Whether your child does his homework at a desk or the dining table, a portable supply kit makes it easy to get right down to business, says Kate Varness of Green Light Organizing in Peoria, IL. what to do:
a) If desired, spray-paint your toolbox (we used the Excel Hardware Portable Tool Box with Two Drawers, $52; Wayfair) in a fun color, removing the drawers and taping off the hardware first.
b) Help your child decorate the box with 1-inch strips of adhesivebacked vinyl, as we did for ours, or cling stickers, wall decals, or any other removable sticker so he can change it up whenever he wants! 3 Contain Barbie's shopping problem. Decorate a deep box, then fill the compartments with dolls and their gear (organized in recycled tennis ball tubes and oatmeal cartons) to keep them from ending up in a jumble. Storing dolls upright is a favorite trick of Tanya Whitford of Organizing Wonders in Burbank, CA. This works well for any figurines with bitty parts!
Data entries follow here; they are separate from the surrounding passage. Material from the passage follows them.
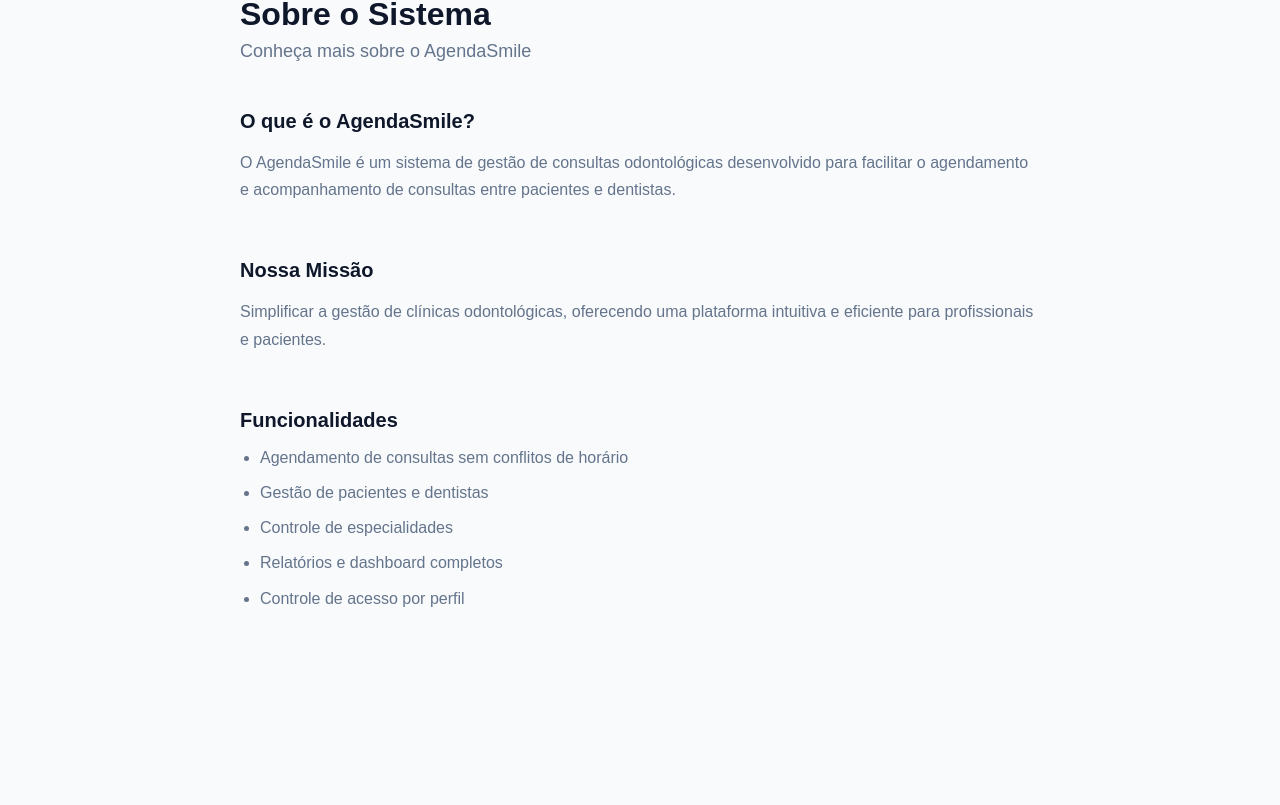
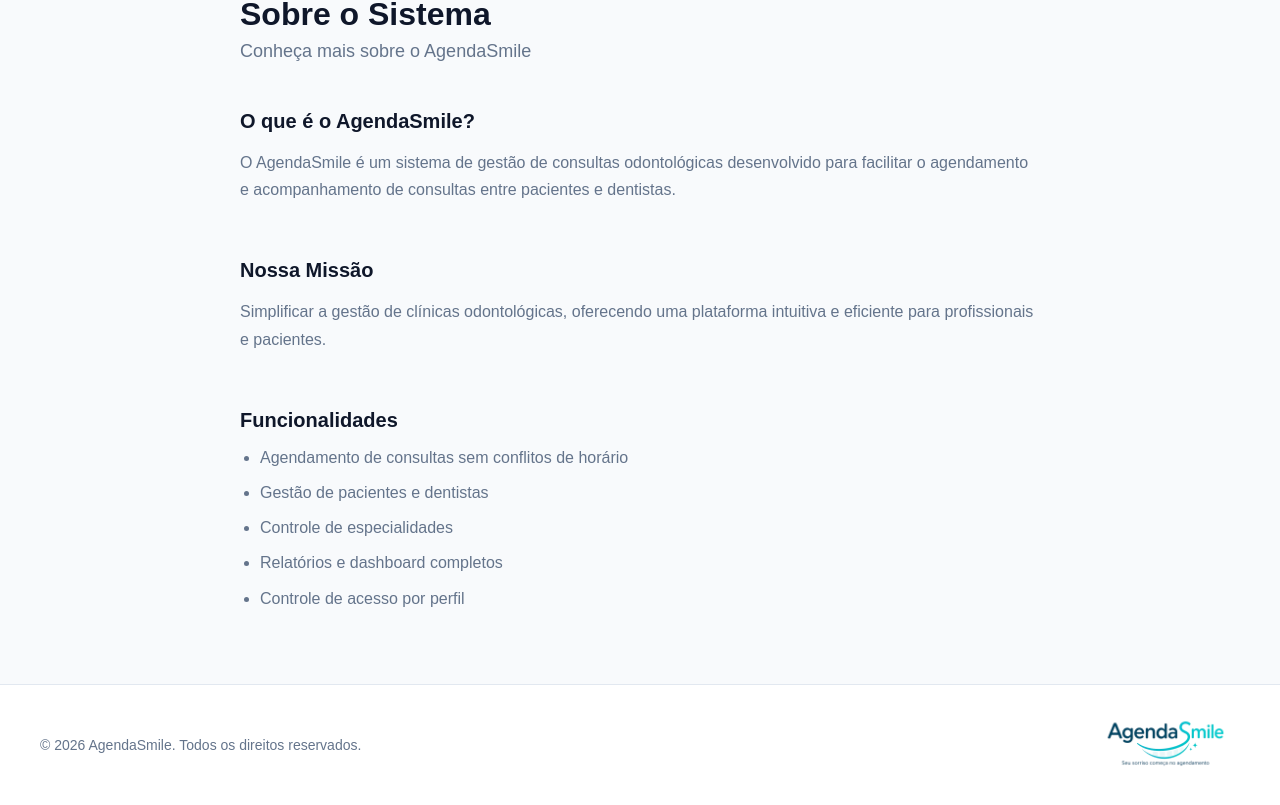
Before and after one commit to gutoBJ/agendasmile-front, an Angular app in the folder sistema-gestao-consultas/: page /sobre in a window 1280 px wide. Shown: the part 169-974 px from the top of the page. Before the commit the page ends 853 px from the top, so only its background shows below. Built offline with nearby package versions, Linux system fonts and the light colour scheme.

Commit message:
feat: adiciona o footer nas páginas restantes

```diff
--- a/sistema-gestao-consultas/src/app/features/contato/contato.component.html
+++ b/sistema-gestao-consultas/src/app/features/contato/contato.component.html
@@ -86,3 +86,5 @@
     </div>
   </div>
 </main>
+
+<app-footer />
--- a/sistema-gestao-consultas/src/app/features/contato/contato.component.ts
+++ b/sistema-gestao-consultas/src/app/features/contato/contato.component.ts
@@ -5,6 +5,7 @@
 import { MatButtonModule } from '@angular/material/button';
 import { CommonModule } from '@angular/common';
 import { NavbarComponent } from '../../shared/components/navbar/navbar.component';
+import { FooterComponent } from "../../shared/components/footer/footer.component";
 
 @Component({
   selector: 'app-contato',
@@ -16,7 +17,8 @@
     MatInputModule,
     MatButtonModule,
     NavbarComponent,
-  ],
+    FooterComponent
+],
   templateUrl: './contato.component.html',
   styleUrl: './contato.component.scss'
 })
--- a/sistema-gestao-consultas/src/app/features/sobre/sobre.component.html
+++ b/sistema-gestao-consultas/src/app/features/sobre/sobre.component.html
@@ -41,3 +41,5 @@
     </div>
   </div>
 </main>
+
+<app-footer />
--- a/sistema-gestao-consultas/src/app/features/sobre/sobre.component.ts
+++ b/sistema-gestao-consultas/src/app/features/sobre/sobre.component.ts
@@ -1,10 +1,11 @@
 import { Component } from '@angular/core';
 import { NavbarComponent } from '../../shared/components/navbar/navbar.component';
+import { FooterComponent } from "../../shared/components/footer/footer.component";
 
 @Component({
   selector: 'app-sobre',
   standalone: true,
-  imports: [NavbarComponent],
+  imports: [NavbarComponent, FooterComponent],
   templateUrl: './sobre.component.html',
   styleUrl: './sobre.component.scss'
 })
--- a/sistema-gestao-consultas/src/app/shared/components/layout/layout.component.html
+++ b/sistema-gestao-consultas/src/app/shared/components/layout/layout.component.html
@@ -5,5 +5,6 @@
     <main class="conteudo">
       <router-outlet />
     </main>
+    <app-footer />
   </div>
 </div>
--- a/sistema-gestao-consultas/src/app/shared/components/layout/layout.component.ts
+++ b/sistema-gestao-consultas/src/app/shared/components/layout/layout.component.ts
@@ -2,11 +2,12 @@
 import { RouterOutlet } from '@angular/router';
 import { HeaderComponent } from '../header/header.component';
 import { SidebarComponent } from '../sidebar/sidebar.component';
+import { FooterComponent } from "../footer/footer.component";
 
 @Component({
   selector: 'app-layout',
   standalone: true,
-  imports: [RouterOutlet, HeaderComponent, SidebarComponent],
+  imports: [RouterOutlet, HeaderComponent, SidebarComponent, FooterComponent],
   templateUrl: './layout.component.html',
   styleUrl: './layout.component.scss'
 })
```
Decorate a deep box, then fill the compartments with dolls and their gear (organized in recycled tennis ball tubes and oatmeal cartons) to keep them from ending up in a jumble. Storing dolls upright is a favorite trick of Tanya Whitford of Organizing Wonders in Burbank, CA. This works well for any figurines with bitty parts! what to do:
a) Remove and separate the inserts from a wine bottle case (ask the local wine shop for a spare). Cut out two 1½ x 3-inch rectangles on the short sides to create handles.
b) Have your child paint the inserts and the inside of the box in your desired colors; let dry and replace.
c) Cover the outside of the box and the edges of the inserts with adhesive shelf liner (we used In the Navy Polka Dot, $33 for 48”x24”, Chic Shelf Paper). We also covered the corners of the box and the inside of the handles with contrasting strips of shelf liner for decoration and reinforcement.
d) Cut adhesive shelf liner circles to fit the lids of your tubes; stick them on. You can cover the outside of your containers with liner too. Label the lids with letter stickers.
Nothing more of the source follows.